Menander, aka Menander of Athens

Menander, aka Menander of Athens
c. 342
292 B.C.

Greek Comic Playwright, Poet and Dramatist

Author Quotes

He that is conscious of crime, however bold by nature, becomes a coward.

The chief beginning of evil is goodness in excess.

The workman still is greater than his work.

Truth, when not sought after, sometimes comes to light.

There is nothing more daring than ignorance.

There is no better provision for life than impudence and a brazen face.

That which turns out well is better than any law.

Chance is a kind of god, for it preserves many things which we do not observe.

All animals are more happy than man. Look, for instance, on yonder ass; all allow him to be miserable; his evils, however, are not brought on by himself and his own fault; he feels only those which nature has inflicted. We, on the contrary, besides our necessary ills, draw upon ourselves a multitude of others.

A daughter is an embarrassing and ticklish possession.

Everything is destroyed by its own particular vice: the destructive power resides within.
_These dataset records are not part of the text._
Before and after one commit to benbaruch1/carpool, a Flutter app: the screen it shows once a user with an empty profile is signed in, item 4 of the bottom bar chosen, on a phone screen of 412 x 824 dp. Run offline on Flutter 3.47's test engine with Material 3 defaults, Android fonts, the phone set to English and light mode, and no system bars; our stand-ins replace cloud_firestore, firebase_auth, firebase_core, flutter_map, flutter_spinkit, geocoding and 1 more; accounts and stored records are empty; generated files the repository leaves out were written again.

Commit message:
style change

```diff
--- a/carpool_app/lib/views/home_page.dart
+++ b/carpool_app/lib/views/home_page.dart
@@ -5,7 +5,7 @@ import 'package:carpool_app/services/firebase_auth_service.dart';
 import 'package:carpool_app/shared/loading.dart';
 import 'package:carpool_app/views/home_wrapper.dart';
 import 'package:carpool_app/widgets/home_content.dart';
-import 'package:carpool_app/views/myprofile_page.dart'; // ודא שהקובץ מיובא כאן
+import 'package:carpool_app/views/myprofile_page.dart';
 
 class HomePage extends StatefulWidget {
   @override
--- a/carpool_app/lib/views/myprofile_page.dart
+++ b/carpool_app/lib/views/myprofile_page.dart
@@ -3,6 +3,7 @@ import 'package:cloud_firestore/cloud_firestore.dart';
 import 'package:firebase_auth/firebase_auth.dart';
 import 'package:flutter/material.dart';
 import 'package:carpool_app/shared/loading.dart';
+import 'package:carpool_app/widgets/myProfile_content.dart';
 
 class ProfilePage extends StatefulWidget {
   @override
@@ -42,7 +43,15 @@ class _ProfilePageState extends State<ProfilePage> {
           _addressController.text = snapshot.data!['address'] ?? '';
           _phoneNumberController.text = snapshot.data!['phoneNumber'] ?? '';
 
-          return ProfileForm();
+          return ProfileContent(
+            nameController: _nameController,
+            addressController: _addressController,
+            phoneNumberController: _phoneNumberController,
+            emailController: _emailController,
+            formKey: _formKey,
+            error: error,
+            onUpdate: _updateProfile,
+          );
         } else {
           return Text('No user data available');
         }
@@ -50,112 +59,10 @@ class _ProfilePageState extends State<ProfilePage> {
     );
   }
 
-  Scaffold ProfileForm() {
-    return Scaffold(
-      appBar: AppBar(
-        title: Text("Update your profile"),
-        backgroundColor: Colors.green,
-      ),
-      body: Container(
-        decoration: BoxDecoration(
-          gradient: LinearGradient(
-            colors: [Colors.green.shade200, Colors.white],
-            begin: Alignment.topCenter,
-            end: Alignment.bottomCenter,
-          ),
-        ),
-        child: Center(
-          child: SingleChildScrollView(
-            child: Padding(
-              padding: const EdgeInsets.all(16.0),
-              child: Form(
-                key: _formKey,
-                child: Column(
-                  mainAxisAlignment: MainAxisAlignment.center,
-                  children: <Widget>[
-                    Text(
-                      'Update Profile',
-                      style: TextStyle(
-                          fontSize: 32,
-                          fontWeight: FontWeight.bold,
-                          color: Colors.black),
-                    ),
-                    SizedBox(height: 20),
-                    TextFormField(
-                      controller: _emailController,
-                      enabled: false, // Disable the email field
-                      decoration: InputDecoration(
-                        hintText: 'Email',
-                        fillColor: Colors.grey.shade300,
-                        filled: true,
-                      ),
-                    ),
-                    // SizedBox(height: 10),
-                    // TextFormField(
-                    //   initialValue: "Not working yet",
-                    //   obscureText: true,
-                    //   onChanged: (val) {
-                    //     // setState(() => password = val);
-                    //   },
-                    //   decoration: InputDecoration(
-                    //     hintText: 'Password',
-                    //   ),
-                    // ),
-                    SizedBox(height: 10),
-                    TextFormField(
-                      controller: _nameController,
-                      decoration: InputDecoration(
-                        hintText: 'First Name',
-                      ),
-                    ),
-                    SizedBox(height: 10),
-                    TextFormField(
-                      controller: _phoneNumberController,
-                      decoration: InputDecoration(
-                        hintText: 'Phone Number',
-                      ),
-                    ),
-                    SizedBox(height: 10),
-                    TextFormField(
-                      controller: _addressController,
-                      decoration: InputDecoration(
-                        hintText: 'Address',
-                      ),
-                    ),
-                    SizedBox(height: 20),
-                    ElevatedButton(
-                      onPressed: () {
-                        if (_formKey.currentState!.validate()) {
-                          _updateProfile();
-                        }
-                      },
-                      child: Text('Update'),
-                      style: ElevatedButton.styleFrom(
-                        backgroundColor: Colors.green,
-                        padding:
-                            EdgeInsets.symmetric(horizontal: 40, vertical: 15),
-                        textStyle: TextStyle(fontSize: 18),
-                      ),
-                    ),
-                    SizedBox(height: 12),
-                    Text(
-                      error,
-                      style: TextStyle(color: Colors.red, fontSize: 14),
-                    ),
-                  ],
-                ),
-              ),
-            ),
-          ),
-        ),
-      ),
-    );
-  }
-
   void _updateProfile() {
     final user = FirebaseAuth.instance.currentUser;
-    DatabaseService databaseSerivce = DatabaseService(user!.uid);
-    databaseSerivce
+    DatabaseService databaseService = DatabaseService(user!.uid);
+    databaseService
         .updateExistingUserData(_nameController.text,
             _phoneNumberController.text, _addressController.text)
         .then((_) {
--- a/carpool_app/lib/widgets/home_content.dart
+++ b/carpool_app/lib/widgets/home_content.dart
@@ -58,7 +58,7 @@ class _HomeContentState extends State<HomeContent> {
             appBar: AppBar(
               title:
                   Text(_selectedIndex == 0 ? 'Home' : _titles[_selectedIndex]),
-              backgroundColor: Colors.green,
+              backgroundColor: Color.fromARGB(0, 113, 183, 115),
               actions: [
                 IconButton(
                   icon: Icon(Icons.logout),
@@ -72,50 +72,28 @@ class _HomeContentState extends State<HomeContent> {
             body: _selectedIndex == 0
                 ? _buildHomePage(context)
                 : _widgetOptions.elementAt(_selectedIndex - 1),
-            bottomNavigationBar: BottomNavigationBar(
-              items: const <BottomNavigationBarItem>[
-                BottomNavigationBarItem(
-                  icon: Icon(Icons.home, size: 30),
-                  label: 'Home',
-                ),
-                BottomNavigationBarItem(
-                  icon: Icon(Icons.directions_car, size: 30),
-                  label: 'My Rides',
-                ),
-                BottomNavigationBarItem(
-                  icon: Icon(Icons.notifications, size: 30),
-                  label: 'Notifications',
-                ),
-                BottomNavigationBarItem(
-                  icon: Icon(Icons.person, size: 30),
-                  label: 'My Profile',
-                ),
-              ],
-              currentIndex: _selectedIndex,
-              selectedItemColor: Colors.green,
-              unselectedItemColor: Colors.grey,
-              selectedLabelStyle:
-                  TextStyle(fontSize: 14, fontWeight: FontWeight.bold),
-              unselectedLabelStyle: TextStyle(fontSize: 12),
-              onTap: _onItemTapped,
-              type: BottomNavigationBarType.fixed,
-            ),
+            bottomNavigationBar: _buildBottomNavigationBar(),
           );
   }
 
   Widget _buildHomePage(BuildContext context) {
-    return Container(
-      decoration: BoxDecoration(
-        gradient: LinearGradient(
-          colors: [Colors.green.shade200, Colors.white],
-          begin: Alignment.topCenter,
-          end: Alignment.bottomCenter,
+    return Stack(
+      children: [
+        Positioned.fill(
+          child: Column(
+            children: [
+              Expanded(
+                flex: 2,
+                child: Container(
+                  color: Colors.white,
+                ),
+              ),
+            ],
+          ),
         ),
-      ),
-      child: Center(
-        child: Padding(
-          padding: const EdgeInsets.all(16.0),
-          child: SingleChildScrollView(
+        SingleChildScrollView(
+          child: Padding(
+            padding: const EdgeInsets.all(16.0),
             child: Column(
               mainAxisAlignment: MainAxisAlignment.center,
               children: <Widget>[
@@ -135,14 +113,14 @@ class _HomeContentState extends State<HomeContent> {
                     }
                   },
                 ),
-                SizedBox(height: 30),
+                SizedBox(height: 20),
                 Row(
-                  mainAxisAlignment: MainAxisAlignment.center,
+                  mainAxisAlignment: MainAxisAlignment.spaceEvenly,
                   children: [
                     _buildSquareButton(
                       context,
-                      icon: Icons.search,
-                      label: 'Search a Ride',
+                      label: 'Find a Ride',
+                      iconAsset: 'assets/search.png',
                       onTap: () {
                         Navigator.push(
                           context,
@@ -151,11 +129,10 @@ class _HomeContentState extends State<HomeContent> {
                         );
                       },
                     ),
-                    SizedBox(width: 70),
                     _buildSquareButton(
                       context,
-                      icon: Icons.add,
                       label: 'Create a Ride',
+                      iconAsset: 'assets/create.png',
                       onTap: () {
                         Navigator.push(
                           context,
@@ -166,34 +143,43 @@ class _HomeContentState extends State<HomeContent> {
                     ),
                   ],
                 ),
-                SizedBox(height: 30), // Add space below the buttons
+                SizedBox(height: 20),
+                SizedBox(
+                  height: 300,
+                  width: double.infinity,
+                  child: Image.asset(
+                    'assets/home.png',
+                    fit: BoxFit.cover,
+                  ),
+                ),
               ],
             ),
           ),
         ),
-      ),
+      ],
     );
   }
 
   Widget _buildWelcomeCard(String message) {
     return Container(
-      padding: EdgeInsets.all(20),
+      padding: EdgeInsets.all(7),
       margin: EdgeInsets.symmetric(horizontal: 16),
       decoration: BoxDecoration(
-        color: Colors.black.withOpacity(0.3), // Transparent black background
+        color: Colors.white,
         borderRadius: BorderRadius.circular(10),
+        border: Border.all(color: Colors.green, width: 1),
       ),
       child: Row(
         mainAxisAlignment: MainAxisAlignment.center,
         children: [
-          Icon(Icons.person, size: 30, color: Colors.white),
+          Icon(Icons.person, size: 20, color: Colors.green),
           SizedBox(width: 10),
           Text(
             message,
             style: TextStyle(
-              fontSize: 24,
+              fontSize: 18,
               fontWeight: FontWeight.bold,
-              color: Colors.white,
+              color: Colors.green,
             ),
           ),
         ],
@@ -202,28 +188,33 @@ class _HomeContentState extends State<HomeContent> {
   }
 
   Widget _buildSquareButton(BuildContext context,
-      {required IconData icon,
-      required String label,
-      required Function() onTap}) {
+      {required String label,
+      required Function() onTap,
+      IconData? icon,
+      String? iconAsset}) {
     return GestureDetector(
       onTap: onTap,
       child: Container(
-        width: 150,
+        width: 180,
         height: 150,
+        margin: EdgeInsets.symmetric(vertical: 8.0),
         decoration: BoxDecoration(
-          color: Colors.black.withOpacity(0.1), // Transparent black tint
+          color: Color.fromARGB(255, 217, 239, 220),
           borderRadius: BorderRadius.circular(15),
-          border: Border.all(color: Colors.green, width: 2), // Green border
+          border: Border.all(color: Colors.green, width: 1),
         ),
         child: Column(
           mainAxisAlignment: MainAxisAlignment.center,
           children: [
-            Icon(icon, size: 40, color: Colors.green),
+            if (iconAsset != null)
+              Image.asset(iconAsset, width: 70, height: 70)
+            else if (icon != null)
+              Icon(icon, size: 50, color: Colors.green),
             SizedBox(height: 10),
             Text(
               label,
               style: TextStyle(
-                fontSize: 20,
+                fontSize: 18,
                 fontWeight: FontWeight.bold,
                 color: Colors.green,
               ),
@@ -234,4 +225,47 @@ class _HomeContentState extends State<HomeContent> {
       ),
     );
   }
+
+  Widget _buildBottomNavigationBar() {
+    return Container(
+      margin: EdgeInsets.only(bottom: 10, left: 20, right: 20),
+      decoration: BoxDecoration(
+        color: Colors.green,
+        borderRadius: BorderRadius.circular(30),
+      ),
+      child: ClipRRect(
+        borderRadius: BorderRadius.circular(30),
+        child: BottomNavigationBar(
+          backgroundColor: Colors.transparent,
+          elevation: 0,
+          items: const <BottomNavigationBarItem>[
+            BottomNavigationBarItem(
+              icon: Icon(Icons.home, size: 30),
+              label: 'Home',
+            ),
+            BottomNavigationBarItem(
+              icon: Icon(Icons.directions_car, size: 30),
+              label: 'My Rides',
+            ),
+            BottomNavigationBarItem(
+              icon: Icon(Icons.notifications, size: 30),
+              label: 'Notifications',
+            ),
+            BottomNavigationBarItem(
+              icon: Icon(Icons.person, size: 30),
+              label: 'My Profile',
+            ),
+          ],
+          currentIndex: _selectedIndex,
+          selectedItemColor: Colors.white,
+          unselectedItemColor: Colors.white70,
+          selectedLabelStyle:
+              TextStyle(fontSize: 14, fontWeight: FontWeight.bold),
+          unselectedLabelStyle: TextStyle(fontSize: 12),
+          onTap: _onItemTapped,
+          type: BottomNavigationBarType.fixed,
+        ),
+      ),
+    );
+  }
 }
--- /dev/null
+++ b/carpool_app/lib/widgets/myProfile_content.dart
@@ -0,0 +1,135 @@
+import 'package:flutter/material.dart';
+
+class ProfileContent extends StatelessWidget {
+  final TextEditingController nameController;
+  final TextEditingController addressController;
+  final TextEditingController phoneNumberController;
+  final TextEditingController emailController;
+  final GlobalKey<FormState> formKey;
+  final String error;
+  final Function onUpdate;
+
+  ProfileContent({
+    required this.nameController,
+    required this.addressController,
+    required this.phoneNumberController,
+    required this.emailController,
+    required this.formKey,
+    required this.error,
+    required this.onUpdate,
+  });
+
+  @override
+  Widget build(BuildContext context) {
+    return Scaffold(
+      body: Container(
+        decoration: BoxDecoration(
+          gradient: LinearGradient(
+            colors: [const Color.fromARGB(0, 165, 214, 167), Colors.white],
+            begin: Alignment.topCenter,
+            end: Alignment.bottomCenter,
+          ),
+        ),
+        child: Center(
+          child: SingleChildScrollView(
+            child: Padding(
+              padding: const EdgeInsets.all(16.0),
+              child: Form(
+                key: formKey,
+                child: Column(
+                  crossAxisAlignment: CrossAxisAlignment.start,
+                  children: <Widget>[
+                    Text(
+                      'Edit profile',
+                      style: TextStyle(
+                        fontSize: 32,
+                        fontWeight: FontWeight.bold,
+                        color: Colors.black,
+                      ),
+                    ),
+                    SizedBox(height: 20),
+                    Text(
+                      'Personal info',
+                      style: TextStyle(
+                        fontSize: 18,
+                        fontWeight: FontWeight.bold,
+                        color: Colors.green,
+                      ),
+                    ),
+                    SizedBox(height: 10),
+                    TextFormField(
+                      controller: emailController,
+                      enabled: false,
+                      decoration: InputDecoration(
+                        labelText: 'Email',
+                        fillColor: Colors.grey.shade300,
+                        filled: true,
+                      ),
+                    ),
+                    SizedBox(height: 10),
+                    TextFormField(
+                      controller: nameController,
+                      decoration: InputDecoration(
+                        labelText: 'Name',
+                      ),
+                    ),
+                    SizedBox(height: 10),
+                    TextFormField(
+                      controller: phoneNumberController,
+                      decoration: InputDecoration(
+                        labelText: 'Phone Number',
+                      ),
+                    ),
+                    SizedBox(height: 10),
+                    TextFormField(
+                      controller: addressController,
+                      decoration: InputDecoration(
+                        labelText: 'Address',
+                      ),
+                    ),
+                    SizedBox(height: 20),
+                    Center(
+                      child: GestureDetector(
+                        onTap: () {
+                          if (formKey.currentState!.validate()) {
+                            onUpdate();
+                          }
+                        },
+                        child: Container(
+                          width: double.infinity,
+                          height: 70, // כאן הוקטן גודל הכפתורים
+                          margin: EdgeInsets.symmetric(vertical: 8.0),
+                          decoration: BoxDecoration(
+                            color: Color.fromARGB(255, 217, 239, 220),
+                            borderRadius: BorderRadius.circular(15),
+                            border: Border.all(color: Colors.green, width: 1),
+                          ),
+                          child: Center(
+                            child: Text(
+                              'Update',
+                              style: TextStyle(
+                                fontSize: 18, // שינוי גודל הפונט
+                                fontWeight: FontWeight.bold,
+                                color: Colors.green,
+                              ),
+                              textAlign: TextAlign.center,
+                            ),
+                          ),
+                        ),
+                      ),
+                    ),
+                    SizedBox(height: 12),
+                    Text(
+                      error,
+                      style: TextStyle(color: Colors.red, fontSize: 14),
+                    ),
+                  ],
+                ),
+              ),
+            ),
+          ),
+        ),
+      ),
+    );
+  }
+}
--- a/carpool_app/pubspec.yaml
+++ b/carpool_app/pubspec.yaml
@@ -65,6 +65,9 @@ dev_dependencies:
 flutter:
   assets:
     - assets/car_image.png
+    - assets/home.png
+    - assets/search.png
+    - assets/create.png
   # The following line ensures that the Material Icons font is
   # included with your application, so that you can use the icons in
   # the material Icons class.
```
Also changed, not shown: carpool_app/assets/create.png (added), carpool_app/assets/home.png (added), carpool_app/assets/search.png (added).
Rust destroys iron, moths destroy clothes, the worm eats away the wood; but greatest of all evils is envy, impious habitant of corrupt souls, which ever was, is, and shall be a consuming disease.

Whosoever lends a greedy ear to a slanderous report is either himself of a radically bad disposition or a mere child in sense.

When you see a man elated with pride, glorying in his riches and high descent, rising even above fortune, look out for his speedy punishment; for he is only raised the higher that he may fall with a heavier crash

There is no pleasure of life sprouting like a tree from one root but there is some pain joined to it; and again nature brings good out of evil.

The man who cannot blush, and who has no feelings of fear, has reached the acme of impudence.

At times discretion should be thrown aside, and with the foolish we should play the fool.

How sweet is life, can we but choose with whom to live it: to live for oneself is no life.

I count it happiness,
Ere we go quickly thither whence we came,
To gaze ungrieving on these majesties,
The world-wide sun, the stars, water and clouds,
and fire. Live, Parmeno, a hundred years
Or a few months, these you will always see
and never, never, any greater things.
Think of this life-time as a festival
Or visit to a strange city, full of noise,
Buying and selling, thieving, dicing stalls
And joy parks. If you leave it early, friend,
Why, think you have gone to find a better inn:
You have paid your fare and leave no enemies.

All men have one refuge, a good friend, with whom you can weep and know that he does not smile.

Fortune is no real thing.
But men who cannot bear what comes to them
In Nature's way, give their own characters
The name of Fortune.

Do not fight against Providence; nor bring more heavy weather to the storm. Face what is already there.

It must be that evil communications corrupt good dispositions.

No just person ever became quickly rich.

Let not your friend your cherished secrets hear; Then, if you quarrel, you've no cause to fear.

Being mortal, never pray for an untroubled life; But ask the gods to give you an enduring heart.

Author Picture
First Name
Menander, aka Menander of Athens
Birth Date
c. 342
Death Date
292 B.C.

Greek Comic Playwright, Poet and Dramatist